Find each line of the entries with the string "ChatService", please, and copy it.

*Records supplied:*

━━━━━━━━━━

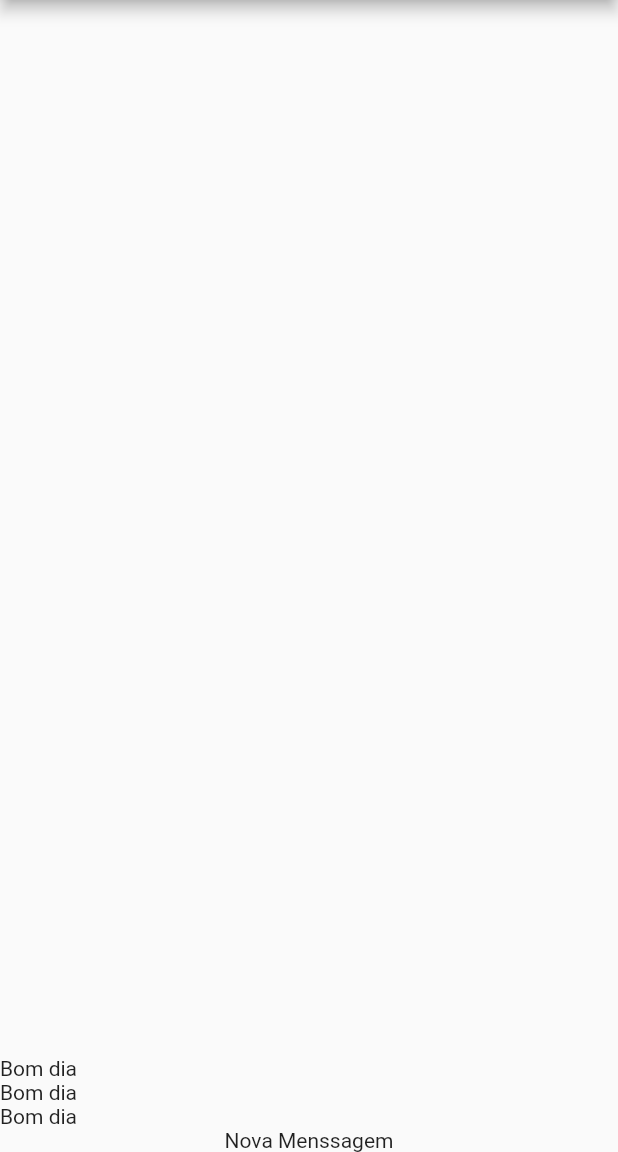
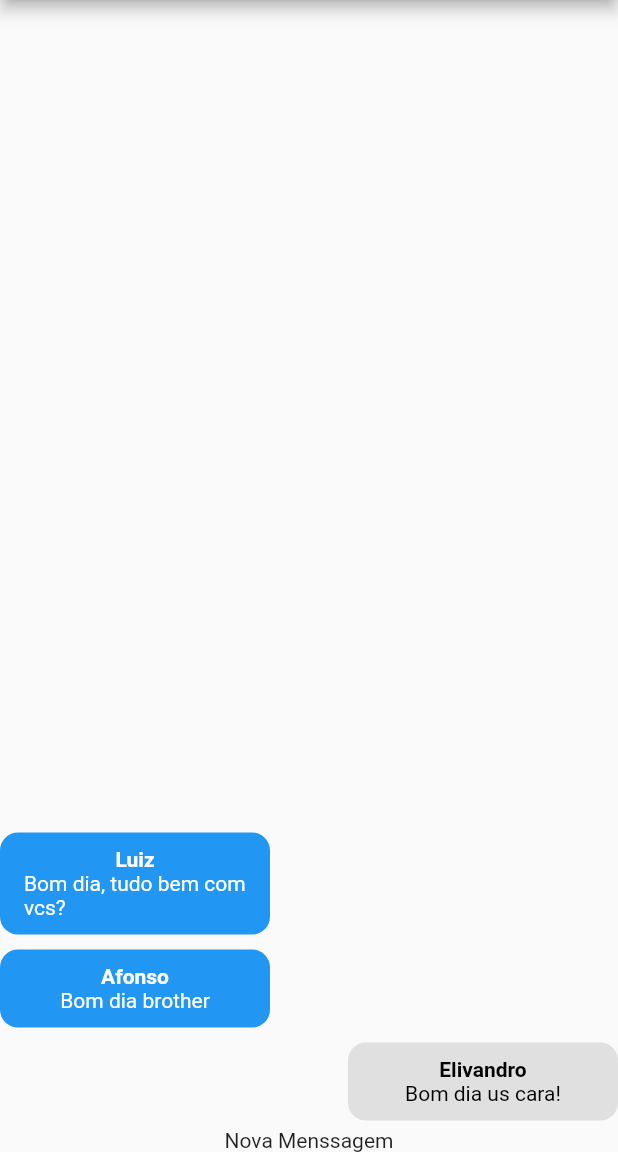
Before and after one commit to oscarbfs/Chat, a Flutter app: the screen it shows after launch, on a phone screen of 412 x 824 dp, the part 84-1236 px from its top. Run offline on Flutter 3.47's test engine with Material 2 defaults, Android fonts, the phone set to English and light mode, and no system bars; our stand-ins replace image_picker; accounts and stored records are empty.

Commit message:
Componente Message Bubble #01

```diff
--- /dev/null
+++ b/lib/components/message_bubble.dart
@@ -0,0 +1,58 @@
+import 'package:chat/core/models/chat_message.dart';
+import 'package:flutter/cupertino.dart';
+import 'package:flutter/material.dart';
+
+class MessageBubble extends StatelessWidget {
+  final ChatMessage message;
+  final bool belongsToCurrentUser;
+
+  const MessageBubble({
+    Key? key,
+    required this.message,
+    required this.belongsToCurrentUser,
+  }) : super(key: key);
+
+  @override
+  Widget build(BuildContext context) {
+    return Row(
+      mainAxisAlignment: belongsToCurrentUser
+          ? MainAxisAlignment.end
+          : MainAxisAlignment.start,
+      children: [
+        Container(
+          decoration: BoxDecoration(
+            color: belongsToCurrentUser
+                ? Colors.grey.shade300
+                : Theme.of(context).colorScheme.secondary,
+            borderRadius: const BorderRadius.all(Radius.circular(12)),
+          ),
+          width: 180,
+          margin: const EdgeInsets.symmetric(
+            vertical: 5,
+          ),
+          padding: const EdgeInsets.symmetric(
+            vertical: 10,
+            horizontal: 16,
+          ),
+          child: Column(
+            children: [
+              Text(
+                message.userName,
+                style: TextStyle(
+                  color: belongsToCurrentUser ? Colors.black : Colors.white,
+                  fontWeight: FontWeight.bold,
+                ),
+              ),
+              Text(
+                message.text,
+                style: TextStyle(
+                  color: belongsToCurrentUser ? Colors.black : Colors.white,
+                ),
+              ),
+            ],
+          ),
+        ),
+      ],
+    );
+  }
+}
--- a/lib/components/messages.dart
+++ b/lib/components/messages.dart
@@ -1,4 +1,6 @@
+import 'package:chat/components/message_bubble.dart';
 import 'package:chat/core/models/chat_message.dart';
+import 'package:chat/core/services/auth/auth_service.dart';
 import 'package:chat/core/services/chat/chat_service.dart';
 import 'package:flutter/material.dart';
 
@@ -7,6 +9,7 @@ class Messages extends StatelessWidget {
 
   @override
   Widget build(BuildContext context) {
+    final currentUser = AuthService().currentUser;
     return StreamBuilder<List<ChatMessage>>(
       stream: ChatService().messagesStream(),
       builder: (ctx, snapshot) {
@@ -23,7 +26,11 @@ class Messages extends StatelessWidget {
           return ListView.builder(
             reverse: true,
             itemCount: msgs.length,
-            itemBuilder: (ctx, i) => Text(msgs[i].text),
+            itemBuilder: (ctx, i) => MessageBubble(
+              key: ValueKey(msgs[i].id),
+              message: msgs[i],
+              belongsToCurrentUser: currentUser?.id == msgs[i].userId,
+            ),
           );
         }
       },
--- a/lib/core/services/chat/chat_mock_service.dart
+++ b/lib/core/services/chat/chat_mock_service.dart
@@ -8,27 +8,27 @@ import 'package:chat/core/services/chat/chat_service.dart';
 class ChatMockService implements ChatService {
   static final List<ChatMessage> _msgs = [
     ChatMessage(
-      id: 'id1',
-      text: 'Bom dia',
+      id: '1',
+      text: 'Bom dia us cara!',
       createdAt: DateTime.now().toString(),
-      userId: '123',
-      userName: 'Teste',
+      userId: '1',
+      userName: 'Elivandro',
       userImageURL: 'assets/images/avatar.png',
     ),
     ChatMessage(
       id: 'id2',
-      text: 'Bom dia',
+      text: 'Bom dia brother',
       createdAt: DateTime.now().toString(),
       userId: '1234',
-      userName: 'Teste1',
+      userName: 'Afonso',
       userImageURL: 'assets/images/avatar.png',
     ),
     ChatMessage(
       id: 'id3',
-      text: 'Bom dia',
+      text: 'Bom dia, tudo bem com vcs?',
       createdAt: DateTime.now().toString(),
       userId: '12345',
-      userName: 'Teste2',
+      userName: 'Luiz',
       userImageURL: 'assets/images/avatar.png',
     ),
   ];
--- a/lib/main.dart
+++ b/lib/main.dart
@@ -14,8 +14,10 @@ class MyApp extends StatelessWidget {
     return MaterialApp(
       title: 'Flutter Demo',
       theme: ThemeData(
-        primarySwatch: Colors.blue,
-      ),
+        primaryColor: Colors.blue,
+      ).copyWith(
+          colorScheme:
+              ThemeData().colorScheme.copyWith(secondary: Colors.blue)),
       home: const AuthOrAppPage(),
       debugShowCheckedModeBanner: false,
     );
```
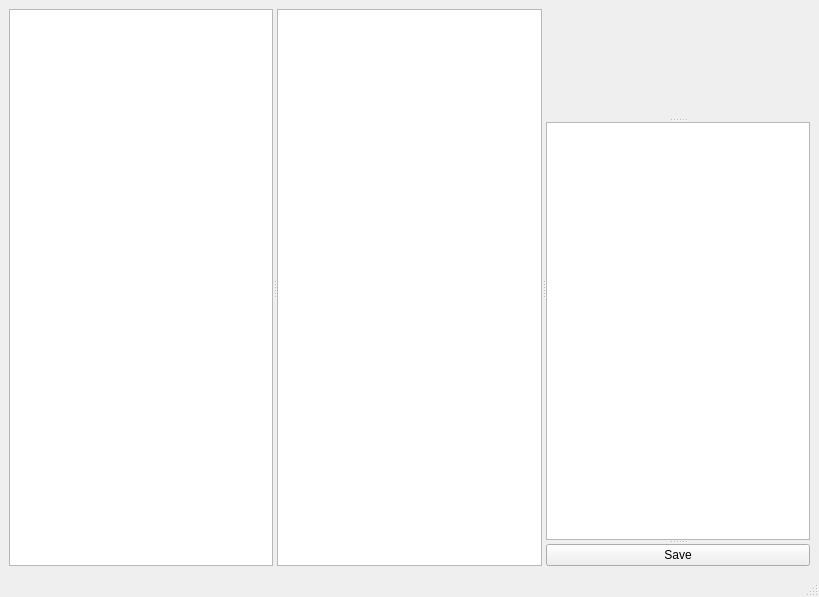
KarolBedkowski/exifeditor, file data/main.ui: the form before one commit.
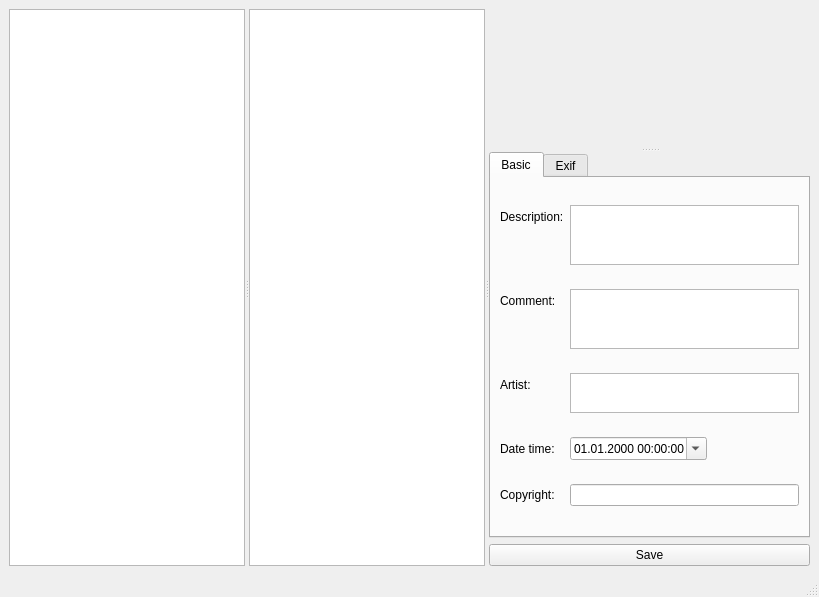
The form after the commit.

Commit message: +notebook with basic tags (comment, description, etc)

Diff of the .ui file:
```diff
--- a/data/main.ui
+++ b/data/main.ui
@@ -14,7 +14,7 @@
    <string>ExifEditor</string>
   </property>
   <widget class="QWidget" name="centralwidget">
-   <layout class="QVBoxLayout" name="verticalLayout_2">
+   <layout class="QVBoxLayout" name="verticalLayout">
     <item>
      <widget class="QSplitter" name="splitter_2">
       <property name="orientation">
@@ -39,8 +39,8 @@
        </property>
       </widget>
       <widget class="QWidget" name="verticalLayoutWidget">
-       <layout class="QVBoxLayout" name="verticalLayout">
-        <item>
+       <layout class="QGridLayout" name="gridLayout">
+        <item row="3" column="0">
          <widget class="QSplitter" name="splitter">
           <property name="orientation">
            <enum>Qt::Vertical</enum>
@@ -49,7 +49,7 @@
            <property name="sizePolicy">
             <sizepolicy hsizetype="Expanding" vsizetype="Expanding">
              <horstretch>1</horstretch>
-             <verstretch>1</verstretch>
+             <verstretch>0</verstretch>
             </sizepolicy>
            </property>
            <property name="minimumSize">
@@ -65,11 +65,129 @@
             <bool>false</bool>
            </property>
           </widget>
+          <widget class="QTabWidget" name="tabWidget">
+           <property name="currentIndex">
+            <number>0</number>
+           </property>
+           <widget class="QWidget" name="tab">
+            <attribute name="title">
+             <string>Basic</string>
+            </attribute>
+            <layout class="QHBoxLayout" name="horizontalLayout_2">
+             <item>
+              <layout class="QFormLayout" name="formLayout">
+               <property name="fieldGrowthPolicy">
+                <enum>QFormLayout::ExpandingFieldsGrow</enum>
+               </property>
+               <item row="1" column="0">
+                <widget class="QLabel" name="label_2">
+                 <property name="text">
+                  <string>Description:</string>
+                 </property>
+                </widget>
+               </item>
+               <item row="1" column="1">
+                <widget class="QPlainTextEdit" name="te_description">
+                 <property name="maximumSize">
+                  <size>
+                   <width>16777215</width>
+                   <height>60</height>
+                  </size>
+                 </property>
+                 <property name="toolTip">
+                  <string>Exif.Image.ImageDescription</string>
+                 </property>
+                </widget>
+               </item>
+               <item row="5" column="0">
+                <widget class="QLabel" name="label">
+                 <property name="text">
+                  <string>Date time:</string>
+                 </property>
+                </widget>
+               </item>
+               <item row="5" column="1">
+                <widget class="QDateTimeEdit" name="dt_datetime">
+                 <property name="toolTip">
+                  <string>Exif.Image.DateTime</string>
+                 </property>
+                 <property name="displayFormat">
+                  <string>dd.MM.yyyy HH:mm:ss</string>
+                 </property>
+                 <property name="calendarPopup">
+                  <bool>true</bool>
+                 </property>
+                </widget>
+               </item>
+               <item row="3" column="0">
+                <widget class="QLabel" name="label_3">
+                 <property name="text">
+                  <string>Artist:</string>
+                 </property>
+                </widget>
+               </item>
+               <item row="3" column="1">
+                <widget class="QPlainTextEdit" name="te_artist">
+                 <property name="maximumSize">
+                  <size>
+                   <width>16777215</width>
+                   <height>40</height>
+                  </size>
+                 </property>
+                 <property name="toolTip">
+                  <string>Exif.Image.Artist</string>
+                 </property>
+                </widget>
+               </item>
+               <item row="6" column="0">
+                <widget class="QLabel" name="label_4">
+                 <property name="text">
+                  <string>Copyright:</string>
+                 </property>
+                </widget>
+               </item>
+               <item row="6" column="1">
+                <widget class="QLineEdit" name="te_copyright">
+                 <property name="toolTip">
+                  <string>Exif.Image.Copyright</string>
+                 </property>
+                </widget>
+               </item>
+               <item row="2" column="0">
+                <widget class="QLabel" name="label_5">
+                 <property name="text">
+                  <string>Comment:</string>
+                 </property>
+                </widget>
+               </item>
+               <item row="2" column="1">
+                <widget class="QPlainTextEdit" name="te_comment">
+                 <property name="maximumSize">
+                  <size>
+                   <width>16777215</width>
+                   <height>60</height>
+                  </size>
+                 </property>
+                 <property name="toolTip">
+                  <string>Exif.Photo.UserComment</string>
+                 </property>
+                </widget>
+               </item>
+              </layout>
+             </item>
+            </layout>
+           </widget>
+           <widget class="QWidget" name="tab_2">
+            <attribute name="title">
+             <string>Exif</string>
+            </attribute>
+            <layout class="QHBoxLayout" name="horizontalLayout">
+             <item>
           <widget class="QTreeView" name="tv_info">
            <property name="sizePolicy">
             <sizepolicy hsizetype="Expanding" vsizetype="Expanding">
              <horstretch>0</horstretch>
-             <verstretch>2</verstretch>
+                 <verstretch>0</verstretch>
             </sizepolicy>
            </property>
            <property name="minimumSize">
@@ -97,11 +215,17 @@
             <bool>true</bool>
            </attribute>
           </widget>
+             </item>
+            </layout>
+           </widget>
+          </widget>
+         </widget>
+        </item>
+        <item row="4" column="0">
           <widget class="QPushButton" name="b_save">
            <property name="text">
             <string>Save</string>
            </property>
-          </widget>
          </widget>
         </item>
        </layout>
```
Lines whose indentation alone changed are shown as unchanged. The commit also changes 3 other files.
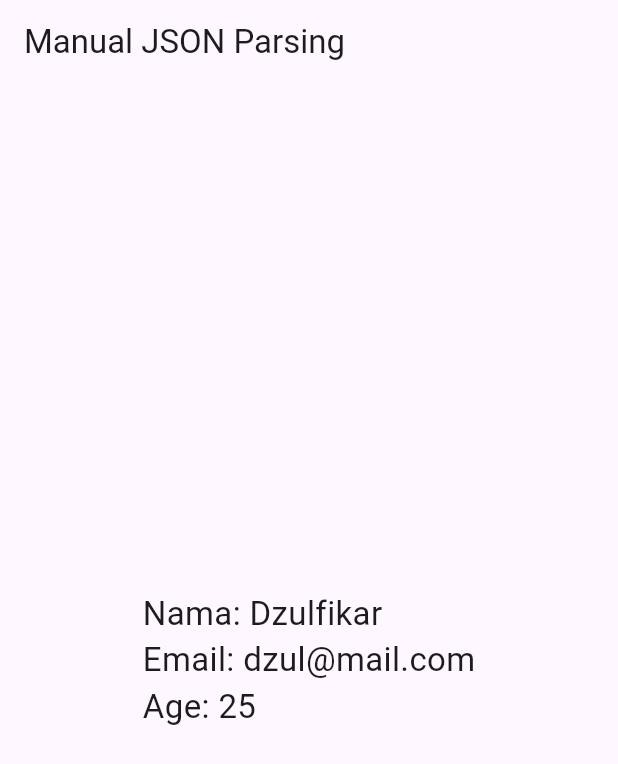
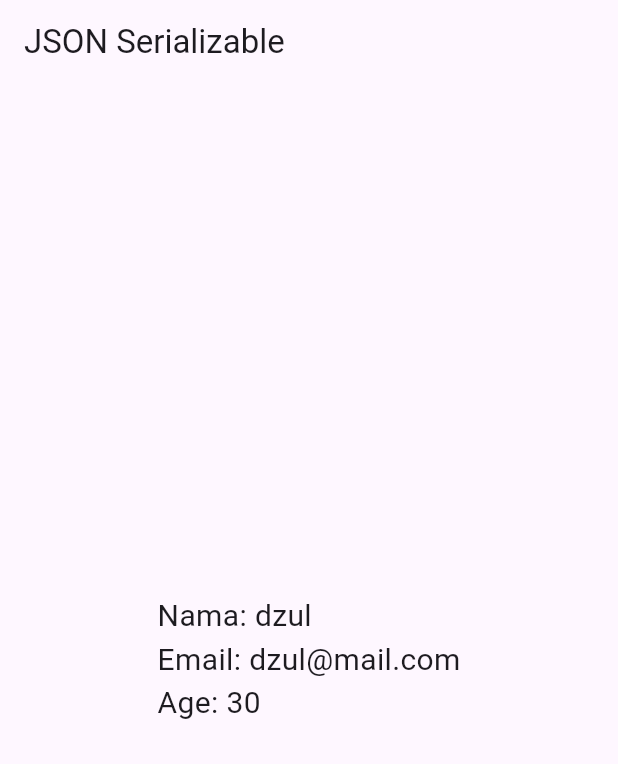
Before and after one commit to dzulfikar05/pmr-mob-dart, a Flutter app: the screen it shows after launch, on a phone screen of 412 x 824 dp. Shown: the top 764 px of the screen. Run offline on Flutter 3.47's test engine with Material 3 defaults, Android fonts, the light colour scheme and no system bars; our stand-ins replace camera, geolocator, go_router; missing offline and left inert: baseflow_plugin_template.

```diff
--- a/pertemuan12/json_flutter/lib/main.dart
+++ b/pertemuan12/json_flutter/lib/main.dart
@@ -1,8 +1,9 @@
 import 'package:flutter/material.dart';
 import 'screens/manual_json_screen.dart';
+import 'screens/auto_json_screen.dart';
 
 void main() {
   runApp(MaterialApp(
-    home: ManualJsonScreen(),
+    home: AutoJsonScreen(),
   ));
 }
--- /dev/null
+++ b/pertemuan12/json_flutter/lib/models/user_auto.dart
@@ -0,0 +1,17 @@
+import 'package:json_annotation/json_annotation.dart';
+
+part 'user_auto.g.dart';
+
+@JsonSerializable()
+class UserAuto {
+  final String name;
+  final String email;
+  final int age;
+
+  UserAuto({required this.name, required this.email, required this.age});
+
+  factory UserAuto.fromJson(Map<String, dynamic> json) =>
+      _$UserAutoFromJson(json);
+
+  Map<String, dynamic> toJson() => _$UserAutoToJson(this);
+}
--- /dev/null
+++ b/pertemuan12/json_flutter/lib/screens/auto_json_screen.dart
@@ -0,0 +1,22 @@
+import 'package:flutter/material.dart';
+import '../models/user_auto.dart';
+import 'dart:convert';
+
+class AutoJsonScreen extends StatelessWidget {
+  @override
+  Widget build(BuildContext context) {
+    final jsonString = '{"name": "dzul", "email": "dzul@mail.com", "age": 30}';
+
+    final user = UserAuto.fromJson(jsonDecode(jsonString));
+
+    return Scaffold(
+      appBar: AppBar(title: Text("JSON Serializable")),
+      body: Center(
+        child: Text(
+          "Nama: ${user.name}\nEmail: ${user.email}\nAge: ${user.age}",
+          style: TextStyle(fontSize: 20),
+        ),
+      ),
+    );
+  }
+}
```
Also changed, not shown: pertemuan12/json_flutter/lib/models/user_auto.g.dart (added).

━━━━━━━━━━

*Answer for the task:*
       stream: ChatService().messagesStream(),
 class ChatMockService implements ChatService {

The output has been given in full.